One of my favorite reads this summer has been A Tower in Tuscany. Or a Home for my Writers and Other Animals by Beatrice Monti Della Corte (Rizzoli 2021). It’s a gorgeous picture book that begins with these provocative words: “We know that love affairs—apart from pleasure, a swiftly beating heart, and occasional moments of pure exaltation—can also give us anxiety, depression, sometimes even rage. I have received all that from my house as well…” It reminded me of a writers retreat in Tuscany when I decided to decorate my new place in Tuscan colors: earth tones of warm reds and olive greens… But this is an epilogue of my story, let’s start at the beginning.
I was born in my parents’ bedroom at our home in Valencia. One of my first remembrances remains its long hallway from the foyer to the back terrace that faced the Botanical Gardens. I liked to slide on my slippers, pretending I was roll skating, and sit on the cool terracotta tiles watching the tall pines sway in the breeze. No wonder that my mother didn’t want to move to Madrid. She finally acquiesced when my father agreed to purchase a flat next to The Retiro Park, although at the time it felt like it was in the outskirts of the city. My mother would love that the park, with its dreamy Glass Palace, has just become a World Heritage Site. She was wise before her time!
I loved that home, despite the fact that I slept on a Murphy bed in the family room, where I often fell asleep while she was still sewing on the noisy Singer. The cover of my first short story collection, Una noche en casa (A Night at Home), is illustrated with a painting by Cristóbal Toral with a young woman standing next to a folded Murphy bed sprouting the bedsheets.
When my family moved to this country, we lived in faculty housing at the University of Washington, where my father taught. The place came functionally furnished, but I was glad to finally have my own bedroom. The years of Marine Corps life during my first marriage were also lived in furnished places; from Virginia, to Florida, to North Carolina, to California and back to Indiana, where I had attended college and met my husband, I can’t really call any of these places, home. We bought our first house when our oldest daughter was three years old and her father left the Marine Corps, although corporate life was similar to the military, only in civilian clothes. By the time we moved to the Delaware Valley, we had been married thirteen years and had move eleven times!
My first real American home was the one Peter, my second husband, and I bought in Narberth, Pennsylvania. A small, English cottage-style stone house with a cozy garden and a separate garage that became his music studio. I loved that house with its casement bay windows and dormer bedrooms, never mind that I moved in with two teenage daughters and it only had one bath. As they left the nest, it wasn’t an empty nest as much as it was “chez nous.”

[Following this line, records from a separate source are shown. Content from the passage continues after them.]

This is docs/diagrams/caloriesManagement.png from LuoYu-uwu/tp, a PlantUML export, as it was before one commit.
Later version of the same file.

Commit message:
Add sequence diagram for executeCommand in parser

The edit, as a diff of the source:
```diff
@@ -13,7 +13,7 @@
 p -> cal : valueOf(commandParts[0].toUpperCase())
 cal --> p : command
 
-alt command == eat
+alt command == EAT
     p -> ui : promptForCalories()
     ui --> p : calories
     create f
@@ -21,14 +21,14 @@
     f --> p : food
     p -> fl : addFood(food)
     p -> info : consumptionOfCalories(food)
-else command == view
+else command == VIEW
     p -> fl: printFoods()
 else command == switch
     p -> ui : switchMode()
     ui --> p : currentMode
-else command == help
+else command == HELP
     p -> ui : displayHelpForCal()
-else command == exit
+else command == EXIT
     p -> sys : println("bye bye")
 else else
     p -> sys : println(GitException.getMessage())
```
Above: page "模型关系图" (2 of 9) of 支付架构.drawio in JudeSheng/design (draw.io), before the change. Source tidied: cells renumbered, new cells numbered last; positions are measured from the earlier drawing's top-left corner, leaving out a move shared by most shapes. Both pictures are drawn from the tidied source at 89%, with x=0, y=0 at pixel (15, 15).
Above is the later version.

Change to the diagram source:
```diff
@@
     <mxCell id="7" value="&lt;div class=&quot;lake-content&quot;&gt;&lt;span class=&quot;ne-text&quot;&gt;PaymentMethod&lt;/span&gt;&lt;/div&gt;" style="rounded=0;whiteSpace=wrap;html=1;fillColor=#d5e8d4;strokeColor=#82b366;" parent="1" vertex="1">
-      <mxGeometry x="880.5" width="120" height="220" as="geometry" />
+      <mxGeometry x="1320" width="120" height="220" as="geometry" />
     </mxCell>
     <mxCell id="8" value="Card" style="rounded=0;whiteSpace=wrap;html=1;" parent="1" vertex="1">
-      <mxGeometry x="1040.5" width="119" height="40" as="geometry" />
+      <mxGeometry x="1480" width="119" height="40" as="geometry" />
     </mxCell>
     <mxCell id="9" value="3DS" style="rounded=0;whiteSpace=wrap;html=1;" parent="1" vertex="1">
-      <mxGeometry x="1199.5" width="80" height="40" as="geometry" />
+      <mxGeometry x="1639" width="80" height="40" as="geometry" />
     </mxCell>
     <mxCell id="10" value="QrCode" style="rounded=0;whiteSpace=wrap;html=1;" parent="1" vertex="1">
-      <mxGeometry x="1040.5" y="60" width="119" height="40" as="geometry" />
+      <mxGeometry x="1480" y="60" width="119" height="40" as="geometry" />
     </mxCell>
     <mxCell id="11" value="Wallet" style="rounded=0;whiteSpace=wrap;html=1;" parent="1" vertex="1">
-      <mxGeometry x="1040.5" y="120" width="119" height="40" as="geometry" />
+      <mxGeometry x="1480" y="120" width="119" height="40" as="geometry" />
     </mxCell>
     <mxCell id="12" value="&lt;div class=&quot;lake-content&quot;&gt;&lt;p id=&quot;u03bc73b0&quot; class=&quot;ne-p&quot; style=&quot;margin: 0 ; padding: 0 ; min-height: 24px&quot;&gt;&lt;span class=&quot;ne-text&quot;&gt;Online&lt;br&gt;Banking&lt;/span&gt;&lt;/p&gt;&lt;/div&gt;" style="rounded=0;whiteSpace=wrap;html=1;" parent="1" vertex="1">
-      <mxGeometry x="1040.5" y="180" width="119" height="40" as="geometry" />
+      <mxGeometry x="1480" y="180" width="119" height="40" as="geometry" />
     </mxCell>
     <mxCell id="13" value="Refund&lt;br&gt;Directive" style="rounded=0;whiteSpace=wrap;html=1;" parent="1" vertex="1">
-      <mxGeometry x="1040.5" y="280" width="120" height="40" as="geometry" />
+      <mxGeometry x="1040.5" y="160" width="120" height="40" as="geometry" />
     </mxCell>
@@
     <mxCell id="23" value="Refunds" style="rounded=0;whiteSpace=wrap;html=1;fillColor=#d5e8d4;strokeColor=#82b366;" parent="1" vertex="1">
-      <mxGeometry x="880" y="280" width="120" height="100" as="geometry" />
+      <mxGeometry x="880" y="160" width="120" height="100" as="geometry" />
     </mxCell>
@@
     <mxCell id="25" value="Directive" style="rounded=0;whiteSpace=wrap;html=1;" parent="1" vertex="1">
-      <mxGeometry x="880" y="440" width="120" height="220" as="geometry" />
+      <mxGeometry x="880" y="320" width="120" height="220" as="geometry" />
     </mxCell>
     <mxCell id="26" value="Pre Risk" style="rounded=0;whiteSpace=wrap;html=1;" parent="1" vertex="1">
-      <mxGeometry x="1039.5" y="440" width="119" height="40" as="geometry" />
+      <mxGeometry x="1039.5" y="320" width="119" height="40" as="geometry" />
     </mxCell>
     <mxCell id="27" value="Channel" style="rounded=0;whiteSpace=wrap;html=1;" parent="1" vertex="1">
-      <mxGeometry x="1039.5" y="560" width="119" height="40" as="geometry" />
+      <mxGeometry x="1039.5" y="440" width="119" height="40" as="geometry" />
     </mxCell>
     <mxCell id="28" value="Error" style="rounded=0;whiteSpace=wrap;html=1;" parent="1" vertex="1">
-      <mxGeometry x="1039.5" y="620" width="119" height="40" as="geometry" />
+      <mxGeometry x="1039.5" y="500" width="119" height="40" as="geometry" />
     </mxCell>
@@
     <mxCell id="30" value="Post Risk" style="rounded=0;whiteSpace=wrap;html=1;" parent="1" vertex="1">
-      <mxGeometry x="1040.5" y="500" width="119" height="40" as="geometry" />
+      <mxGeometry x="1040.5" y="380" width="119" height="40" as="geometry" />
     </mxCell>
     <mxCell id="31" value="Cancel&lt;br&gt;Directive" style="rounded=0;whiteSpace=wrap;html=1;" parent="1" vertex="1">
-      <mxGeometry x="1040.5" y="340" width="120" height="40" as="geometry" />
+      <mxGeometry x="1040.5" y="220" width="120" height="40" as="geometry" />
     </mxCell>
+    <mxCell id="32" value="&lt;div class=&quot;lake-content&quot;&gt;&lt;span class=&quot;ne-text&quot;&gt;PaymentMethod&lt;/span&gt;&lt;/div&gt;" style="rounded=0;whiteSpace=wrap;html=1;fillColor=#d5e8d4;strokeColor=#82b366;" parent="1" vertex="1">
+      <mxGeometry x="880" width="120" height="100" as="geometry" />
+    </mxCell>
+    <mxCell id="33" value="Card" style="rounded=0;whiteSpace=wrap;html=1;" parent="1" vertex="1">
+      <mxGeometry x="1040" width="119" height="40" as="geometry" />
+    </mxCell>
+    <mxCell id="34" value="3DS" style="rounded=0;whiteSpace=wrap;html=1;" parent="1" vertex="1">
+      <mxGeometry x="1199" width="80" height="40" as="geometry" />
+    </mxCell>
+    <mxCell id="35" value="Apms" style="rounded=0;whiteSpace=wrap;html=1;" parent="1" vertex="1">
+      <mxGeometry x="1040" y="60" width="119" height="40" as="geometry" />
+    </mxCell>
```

But, having grown up in a city like Madrid, I missed the vibrancy of urban life and found a dream home in Philadelphia. An I.M. Pei townhouse in a stately courtyard with lots of space for a musician and a writer to work without getting in each other’s way. Peter’s unfortunate early death turned our home into a lonesome “casa Concha.” I was happy there, though, but no longer felt at home—such precise expression in English.
Retirement brought downsizing and the Tuscan palette to a high-rise condo in the same area of the city, where a strange thing happened from the very first day there. I could hear the neighbors coming in out, I could smell food cooking the minute the elevator doors opened, I could hear the traffic in the distance… best of all, I could step out and be in lovely Washington Square. Not The Retiro Park, but very close and with similar evergreen aroma, and I realized that I felt as if I had moved back to my home in Madrid!
Now I’m also the proud owner of a place at the Jersey Shore, which is the closest I can be to Spain. Just the big ocean separates us, I can hear its waves from my terrace. The dunes rise higher than the tides and protect us from the storms; they are covered with sea grasses, bogs and all kinds of birds. I wake up hearing the noisy gulls, the busy sparrows and the copycat mockingbirds. A bright magenta crape myrtle is blooming right outside the window where I write and I am definitely at home!
This post is a good moment to introduce my new byline—see it above with the blog title—created by Dwayne Booth, one of my sons-in-law and the illustrator of my last three books.
Memories of a distant past: I too was born at home and vividly recall, dimly, some of those early exploratory years as we lived in the basement of an old rectory my grandfather had purchased and moved with a team of horses to a lot he had purchased for $ 50.00. Always look forward to your thoughts and appreciate your sharing them; it is good to exercise one’s memory!
Dick, I Love this concept of “exercising one’s memory!